Problem:
Please reproduce the data exactly and omit the pictures.

________

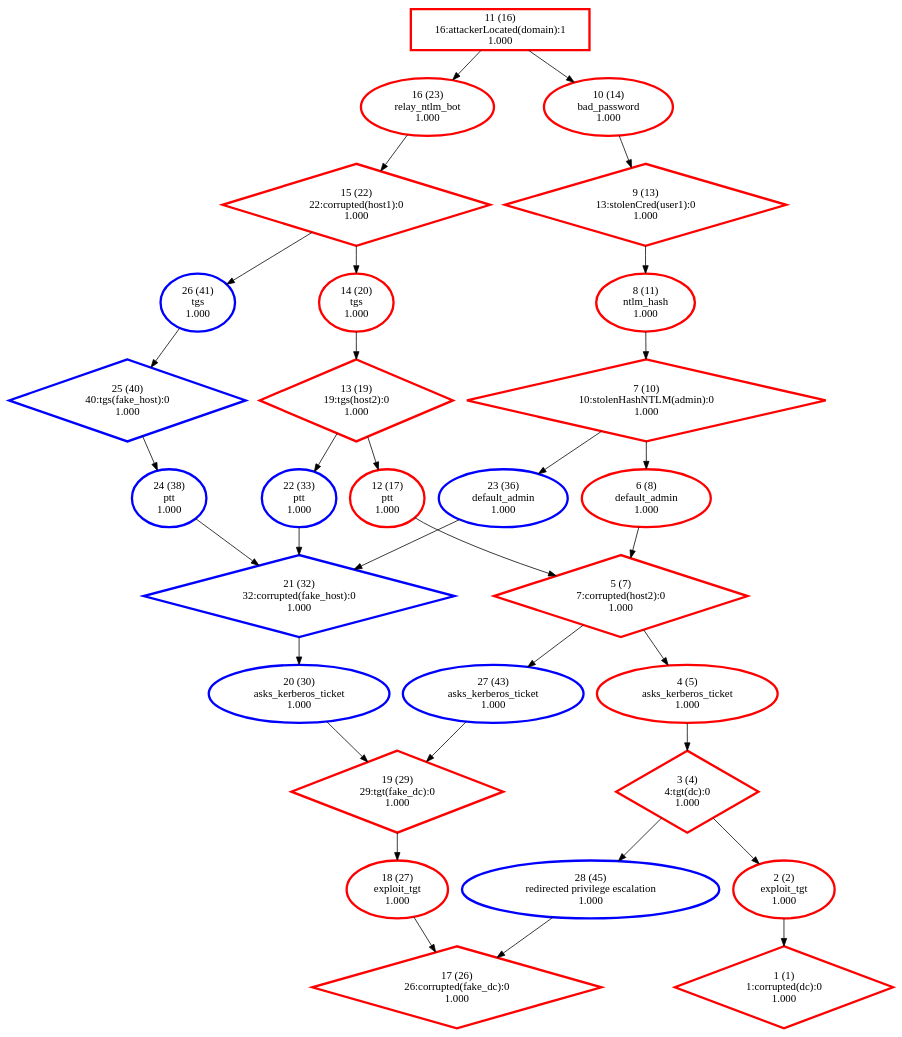
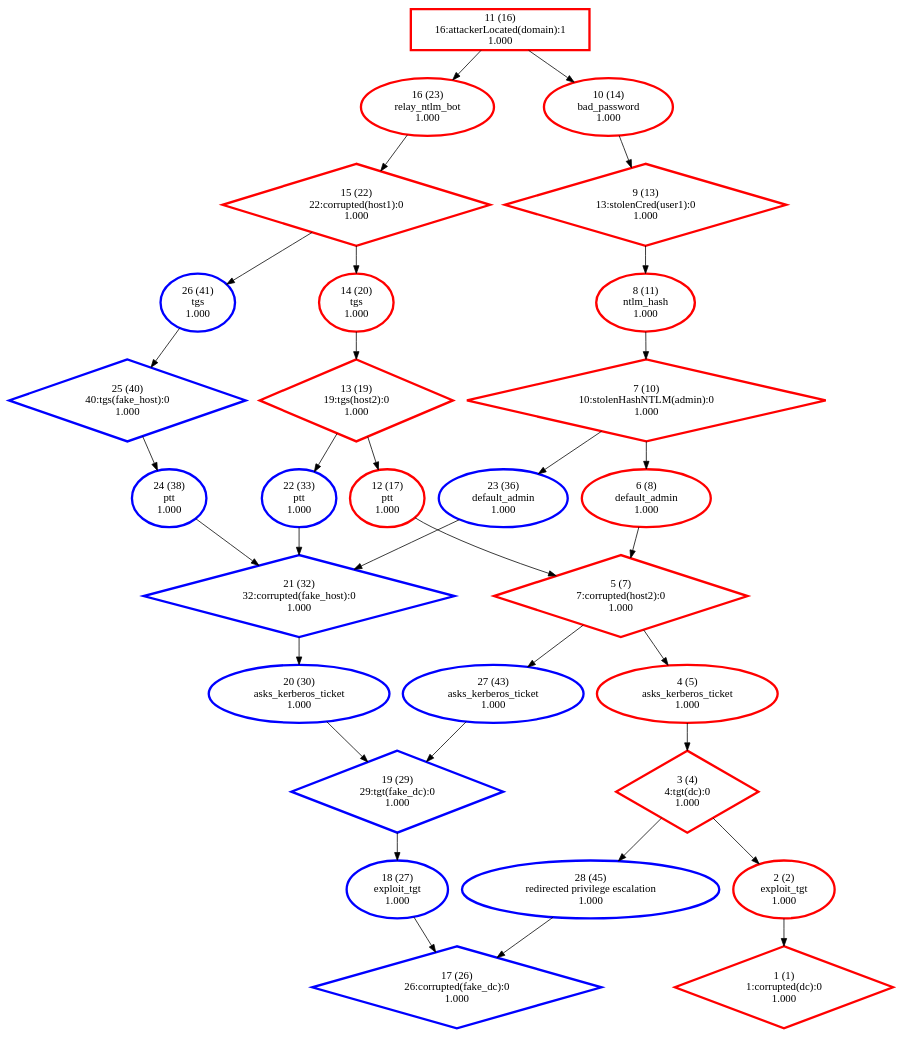
The diagram in Personnal_simulations/output_HightLevel/strongly_connected_components/BAG_ref.dot (NathanaeldeLaChesnais/attacker_profiling_for_BAG_with_honeypots), drawn with Graphviz before and after one commit. The commit also changed 29 other files, not shown here.

```diff
--- a/Personnal_simulations/output_HightLevel/strongly_connected_components/BAG_ref.dot
+++ b/Personnal_simulations/output_HightLevel/strongly_connected_components/BAG_ref.dot
@@ -1,62 +1,62 @@
 digraph G {
   1 [label="1 (1)\n1:corrupted(dc):0\n1.000", color="#FF0000", penwidth=3, shape="diamond"];
   2 [label="2 (2)\nexploit_tgt\n1.000", color="#FF0000", penwidth=3, shape="ellipse"];
   3 [label="3 (4)\n4:tgt(dc):0\n1.000", color="#FF0000", penwidth=3, shape="diamond"];
   4 [label="4 (5)\nasks_kerberos_ticket\n1.000", color="#FF0000", penwidth=3, shape="ellipse"];
   5 [label="5 (7)\n7:corrupted(host2):0\n1.000", color="#FF0000", penwidth=3, shape="diamond"];
   6 [label="6 (8)\ndefault_admin\n1.000", color="#FF0000", penwidth=3, shape="ellipse"];
   7 [label="7 (10)\n10:stolenHashNTLM(admin):0\n1.000", color="#FF0000", penwidth=3, shape="diamond"];
   8 [label="8 (11)\nntlm_hash\n1.000", color="#FF0000", penwidth=3, shape="ellipse"];
   9 [label="9 (13)\n13:stolenCred(user1):0\n1.000", color="#FF0000", penwidth=3, shape="diamond"];
   10 [label="10 (14)\nbad_password\n1.000", color="#FF0000", penwidth=3, shape="ellipse"];
   11 [label="11 (16)\n16:attackerLocated(domain):1\n1.000", color="#FF0000", penwidth=3, shape="box"];
   12 [label="12 (17)\nptt\n1.000", color="#FF0000", penwidth=3, shape="ellipse"];
   13 [label="13 (19)\n19:tgs(host2):0\n1.000", color="#FF0000", penwidth=3, shape="diamond"];
   14 [label="14 (20)\ntgs\n1.000", color="#FF0000", penwidth=3, shape="ellipse"];
   15 [label="15 (22)\n22:corrupted(host1):0\n1.000", color="#FF0000", penwidth=3, shape="diamond"];
   16 [label="16 (23)\nrelay_ntlm_bot\n1.000", color="#FF0000", penwidth=3, shape="ellipse"];
-  17 [label="17 (26)\n26:corrupted(fake_dc):0\n1.000", color="#FF0000", penwidth=3, shape="diamond"];
-  18 [label="18 (27)\nexploit_tgt\n1.000", color="#FF0000", penwidth=3, shape="ellipse"];
-  19 [label="19 (29)\n29:tgt(fake_dc):0\n1.000", color="#FF0000", penwidth=3, shape="diamond"];
+  17 [label="17 (26)\n26:corrupted(fake_dc):0\n1.000", color="blue", penwidth=3, shape="diamond"];
+  18 [label="18 (27)\nexploit_tgt\n1.000", color="blue", penwidth=3, shape="ellipse"];
+  19 [label="19 (29)\n29:tgt(fake_dc):0\n1.000", color="blue", penwidth=3, shape="diamond"];
   20 [label="20 (30)\nasks_kerberos_ticket\n1.000", color="blue", penwidth=3, shape="ellipse"];
   21 [label="21 (32)\n32:corrupted(fake_host):0\n1.000", color="blue", penwidth=3, shape="diamond"];
   22 [label="22 (33)\nptt\n1.000", color="blue", penwidth=3, shape="ellipse"];
   23 [label="23 (36)\ndefault_admin\n1.000", color="blue", penwidth=3, shape="ellipse"];
   24 [label="24 (38)\nptt\n1.000", color="blue", penwidth=3, shape="ellipse"];
   25 [label="25 (40)\n40:tgs(fake_host):0\n1.000", color="blue", penwidth=3, shape="diamond"];
   26 [label="26 (41)\ntgs\n1.000", color="blue", penwidth=3, shape="ellipse"];
   27 [label="27 (43)\nasks_kerberos_ticket\n1.000", color="blue", penwidth=3, shape="ellipse"];
   28 [label="28 (45)\nredirected privilege escalation\n1.000", color="blue", penwidth=3, shape="ellipse"];
   "11" -> "10";
   "11" -> "16";
   "10" -> "9";
   "9" -> "8";
   "8" -> "7";
   "7" -> "6";
   "7" -> "23";
   "6" -> "5";
   "5" -> "4";
   "5" -> "27";
   "16" -> "15";
   "15" -> "14";
   "15" -> "26";
   "14" -> "13";
   "13" -> "12";
   "13" -> "22";
   "12" -> "5";
   "4" -> "3";
   "3" -> "2";
   "3" -> "28";
   "2" -> "1";
   "22" -> "21";
   "21" -> "20";
   "23" -> "21";
   "26" -> "25";
   "25" -> "24";
   "24" -> "21";
   "20" -> "19";
   "19" -> "18";
   "27" -> "19";
   "18" -> "17";
   "28" -> "17";
 }
```
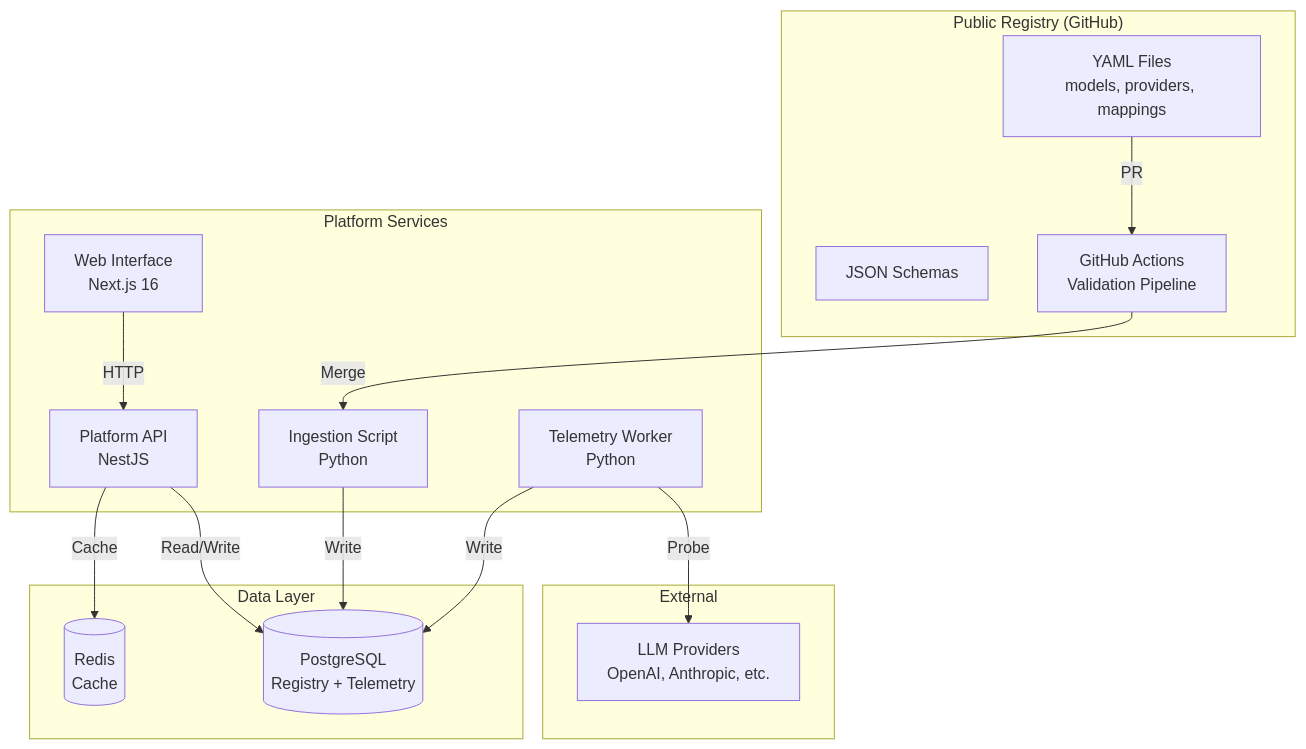
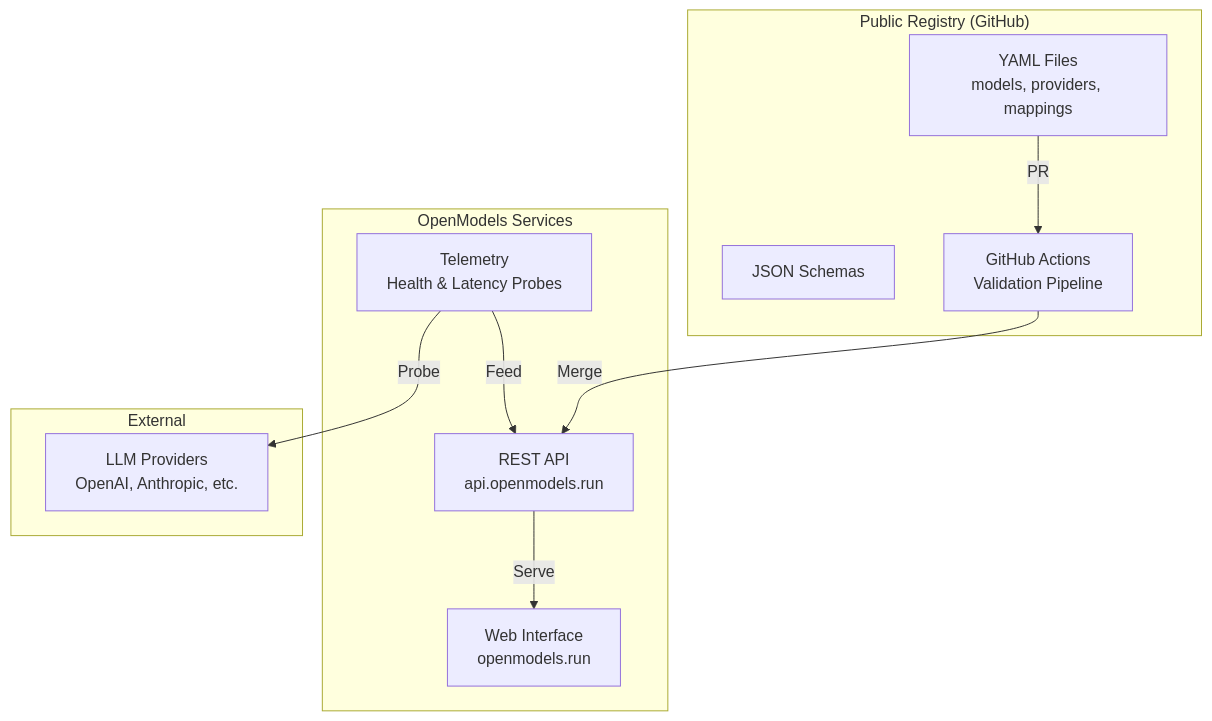
The diagram in content/architecture/overview.mdx (openmodelsrun/docs), drawn with Mermaid before and after one commit. The commit also changed other lines of this file and 9 other files, not shown here.

Commit message:
0.6.2 – update terminology from "platform" to "registry" and simplify architecture diagrams

````diff
--- a/content/architecture/overview.mdx
+++ b/content/architecture/overview.mdx
@@ -16,33 +16,24 @@
 ```mermaid
 graph TB
     subgraph "Public Registry (GitHub)"
         YAML[YAML Files<br/>models, providers, mappings]
         Schema[JSON Schemas]
         Validation[GitHub Actions<br/>Validation Pipeline]
     end
 
-    subgraph "Platform Services"
-        Ingestion[Ingestion Script<br/>Python]
-        API[Platform API<br/>NestJS]
-        Worker[Telemetry Worker<br/>Python]
-        Web[Web Interface<br/>Next.js 16]
-    end
-
-    subgraph "Data Layer"
-        PG[(PostgreSQL<br/>Registry + Telemetry)]
-        Redis[(Redis<br/>Cache)]
+    subgraph "OpenModels Services"
+        API[REST API<br/>api.openmodels.run]
+        Telemetry[Telemetry<br/>Health & Latency Probes]
+        Web[Web Interface<br/>openmodels.run]
     end
 
     subgraph "External"
         Providers[LLM Providers<br/>OpenAI, Anthropic, etc.]
     end
 
     YAML -->|PR| Validation
-    Validation -->|Merge| Ingestion
-    Ingestion -->|Write| PG
-    API -->|Read/Write| PG
-    API -->|Cache| Redis
-    Worker -->|Probe| Providers
-    Worker -->|Write| PG
-    Web -->|HTTP| API
+    Validation -->|Merge| API
+    API -->|Serve| Web
+    Telemetry -->|Probe| Providers
+    Telemetry -->|Feed| API
 ```
````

________

Answer to this task:
The diagram in Personnal_simulations/output_HightLevel/strongly_connected_components/BAG_ref.dot (NathanaeldeLaChesnais/attacker_profiling_for_BAG_with_honeypots), drawn with Graphviz before and after one commit. The commit also changed 29 other files, not shown here.

```diff
--- a/Personnal_simulations/output_HightLevel/strongly_connected_components/BAG_ref.dot
+++ b/Personnal_simulations/output_HightLevel/strongly_connected_components/BAG_ref.dot
@@ -1,62 +1,62 @@
 digraph G {
   1 [label="1 (1)\n1:corrupted(dc):0\n1.000", color="#FF0000", penwidth=3, shape="diamond"];
   2 [label="2 (2)\nexploit_tgt\n1.000", color="#FF0000", penwidth=3, shape="ellipse"];
   3 [label="3 (4)\n4:tgt(dc):0\n1.000", color="#FF0000", penwidth=3, shape="diamond"];
   4 [label="4 (5)\nasks_kerberos_ticket\n1.000", color="#FF0000", penwidth=3, shape="ellipse"];
   5 [label="5 (7)\n7:corrupted(host2):0\n1.000", color="#FF0000", penwidth=3, shape="diamond"];
   6 [label="6 (8)\ndefault_admin\n1.000", color="#FF0000", penwidth=3, shape="ellipse"];
   7 [label="7 (10)\n10:stolenHashNTLM(admin):0\n1.000", color="#FF0000", penwidth=3, shape="diamond"];
   8 [label="8 (11)\nntlm_hash\n1.000", color="#FF0000", penwidth=3, shape="ellipse"];
   9 [label="9 (13)\n13:stolenCred(user1):0\n1.000", color="#FF0000", penwidth=3, shape="diamond"];
   10 [label="10 (14)\nbad_password\n1.000", color="#FF0000", penwidth=3, shape="ellipse"];
   11 [label="11 (16)\n16:attackerLocated(domain):1\n1.000", color="#FF0000", penwidth=3, shape="box"];
   12 [label="12 (17)\nptt\n1.000", color="#FF0000", penwidth=3, shape="ellipse"];
   13 [label="13 (19)\n19:tgs(host2):0\n1.000", color="#FF0000", penwidth=3, shape="diamond"];
   14 [label="14 (20)\ntgs\n1.000", color="#FF0000", penwidth=3, shape="ellipse"];
   15 [label="15 (22)\n22:corrupted(host1):0\n1.000", color="#FF0000", penwidth=3, shape="diamond"];
   16 [label="16 (23)\nrelay_ntlm_bot\n1.000", color="#FF0000", penwidth=3, shape="ellipse"];
-  17 [label="17 (26)\n26:corrupted(fake_dc):0\n1.000", color="#FF0000", penwidth=3, shape="diamond"];
-  18 [label="18 (27)\nexploit_tgt\n1.000", color="#FF0000", penwidth=3, shape="ellipse"];
-  19 [label="19 (29)\n29:tgt(fake_dc):0\n1.000", color="#FF0000", penwidth=3, shape="diamond"];
+  17 [label="17 (26)\n26:corrupted(fake_dc):0\n1.000", color="blue", penwidth=3, shape="diamond"];
+  18 [label="18 (27)\nexploit_tgt\n1.000", color="blue", penwidth=3, shape="ellipse"];
+  19 [label="19 (29)\n29:tgt(fake_dc):0\n1.000", color="blue", penwidth=3, shape="diamond"];
   20 [label="20 (30)\nasks_kerberos_ticket\n1.000", color="blue", penwidth=3, shape="ellipse"];
   21 [label="21 (32)\n32:corrupted(fake_host):0\n1.000", color="blue", penwidth=3, shape="diamond"];
   22 [label="22 (33)\nptt\n1.000", color="blue", penwidth=3, shape="ellipse"];
   23 [label="23 (36)\ndefault_admin\n1.000", color="blue", penwidth=3, shape="ellipse"];
   24 [label="24 (38)\nptt\n1.000", color="blue", penwidth=3, shape="ellipse"];
   25 [label="25 (40)\n40:tgs(fake_host):0\n1.000", color="blue", penwidth=3, shape="diamond"];
   26 [label="26 (41)\ntgs\n1.000", color="blue", penwidth=3, shape="ellipse"];
   27 [label="27 (43)\nasks_kerberos_ticket\n1.000", color="blue", penwidth=3, shape="ellipse"];
   28 [label="28 (45)\nredirected privilege escalation\n1.000", color="blue", penwidth=3, shape="ellipse"];
   "11" -> "10";
   "11" -> "16";
   "10" -> "9";
   "9" -> "8";
   "8" -> "7";
   "7" -> "6";
   "7" -> "23";
   "6" -> "5";
   "5" -> "4";
   "5" -> "27";
   "16" -> "15";
   "15" -> "14";
   "15" -> "26";
   "14" -> "13";
   "13" -> "12";
   "13" -> "22";
   "12" -> "5";
   "4" -> "3";
   "3" -> "2";
   "3" -> "28";
   "2" -> "1";
   "22" -> "21";
   "21" -> "20";
   "23" -> "21";
   "26" -> "25";
   "25" -> "24";
   "24" -> "21";
   "20" -> "19";
   "19" -> "18";
   "27" -> "19";
   "18" -> "17";
   "28" -> "17";
 }
```
The diagram in content/architecture/overview.mdx (openmodelsrun/docs), drawn with Mermaid before and after one commit. The commit also changed other lines of this file and 9 other files, not shown here.

Commit message:
0.6.2 – update terminology from "platform" to "registry" and simplify architecture diagrams

````diff
--- a/content/architecture/overview.mdx
+++ b/content/architecture/overview.mdx
@@ -16,33 +16,24 @@
 ```mermaid
 graph TB
     subgraph "Public Registry (GitHub)"
         YAML[YAML Files<br/>models, providers, mappings]
         Schema[JSON Schemas]
         Validation[GitHub Actions<br/>Validation Pipeline]
     end
 
-    subgraph "Platform Services"
-        Ingestion[Ingestion Script<br/>Python]
-        API[Platform API<br/>NestJS]
-        Worker[Telemetry Worker<br/>Python]
-        Web[Web Interface<br/>Next.js 16]
-    end
-
-    subgraph "Data Layer"
-        PG[(PostgreSQL<br/>Registry + Telemetry)]
-        Redis[(Redis<br/>Cache)]
+    subgraph "OpenModels Services"
+        API[REST API<br/>api.openmodels.run]
+        Telemetry[Telemetry<br/>Health & Latency Probes]
+        Web[Web Interface<br/>openmodels.run]
     end
 
     subgraph "External"
         Providers[LLM Providers<br/>OpenAI, Anthropic, etc.]
     end
 
     YAML -->|PR| Validation
-    Validation -->|Merge| Ingestion
-    Ingestion -->|Write| PG
-    API -->|Read/Write| PG
-    API -->|Cache| Redis
-    Worker -->|Probe| Providers
-    Worker -->|Write| PG
-    Web -->|HTTP| API
+    Validation -->|Merge| API
+    API -->|Serve| Web
+    Telemetry -->|Probe| Providers
+    Telemetry -->|Feed| API
 ```
````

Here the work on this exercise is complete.